Petunias are commonly cultivated flowering plants that are shaped similarly to funnels. They are a genus that originates in South America, and are part of the Solanaceae family. Petunias come in many different colors, which include purple, yellow, white, red, pink and bicolored. The flowers are annuals and can reach between 12 to 18 inches in height.
Petunia seeds need to be cultivated outside on the surface of soil after the spring's last frost. They should be grown in parts of the garden that have full sun or partial shade. The flowers prefer moist soil. During sowing, it is beneficial to add organic matter to the soil. The pH level should be between 6 and 7.5. They can be cultivated in all of the U. S. Department of Agriculture's (USDA) zones in the country.

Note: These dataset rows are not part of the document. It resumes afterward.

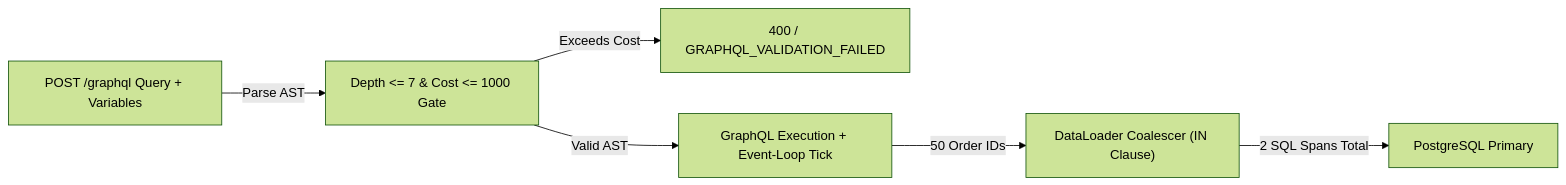
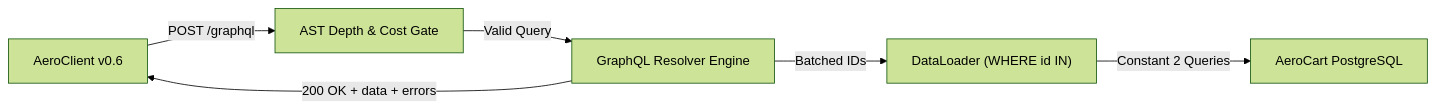
Before and after one commit to manjunathk833/codingforinterviews: the diagram in knowledgebase/04-api-and-api-automation/06-graphql-ast-n-plus-one-and-error-envelopes.md, drawn with Mermaid (forest theme). The commit also changed other lines of this file and 55 other files, not shown here.

````diff
--- a/knowledgebase/04-api-and-api-automation/06-graphql-ast-n-plus-one-and-error-envelopes.md
+++ b/knowledgebase/04-api-and-api-automation/06-graphql-ast-n-plus-one-and-error-envelopes.md
@@ -66,8 +96,8 @@
 ```mermaid
 flowchart LR
-  Query["POST /graphql Query + Variables"] -->|Parse AST| Gate["Depth <= 7 & Cost <= 1000 Gate"]
-  Gate -->|Exceeds Cost| Reject["400 / GRAPHQL_VALIDATION_FAILED"]
-  Gate -->|Valid AST| Exec["GraphQL Execution + Event-Loop Tick"]
-  Exec -->|50 Order IDs| Loader["DataLoader Coalescer (IN Clause)"]
-  Loader -->|2 SQL Spans Total| DB["PostgreSQL Primary"]
+  Client["AeroClient v0.6"] -->|POST /graphql| Gate["AST Depth & Cost Gate"]
+  Gate -->|Valid Query| Exec["GraphQL Resolver Engine"]
+  Exec -->|Batched IDs| Loader["DataLoader (WHERE id IN)"]
+  Loader -->|Constant 2 Queries| DB["AeroCart PostgreSQL"]
+  Exec -->|200 OK + data + errors| Client
 ```
````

It is important to take care of petunias to keep them growing healthily. To keep the flowers healthy, their tips should be pinched back, which promotes branching and therefore makes the plant appear bushier. It is crucial to keep petunias well watered, as they thrive in moist ground. Once the petunias are doing well, it is important to fertilize them and do so once a month. Toward the end of summer, the entire plant needs to be cut back in half, which could lead to another bloom.
Petunias are generally free of diseases. In some cases, however, damping-off can be a big problem with petunias. It can result in the seeds becoming rotten during the germination process, or the seedlings dying post-emergence. This can be avoided with proper sanitation and keeping the appropriate temperature and moisture. Viral diseases are also possible and can result in destroyed foliage that is stunted. Discoloration of flowers is another possibility, as is flower deformity. Other potential diseases include crown rot, alternaria blight, botrytis, fusarium wilt and fasciation.
Pests are also rare for petunias. In some situations, however, cutworm and aphid infestations are possible with petunias. The best way to avoid these infestations is by keeping the petunias strong and healthy, making them less susceptible to insects.
There are two general categories of petunias: the Multiflora and Grandiflora classes. Multiflora petunias are known for growing compactly and having more numerous, yet tinier blossoms. They also can handle hard and aggressive wind and rain better than the other class. Grandiflora petunias have bigger but fewer flowers.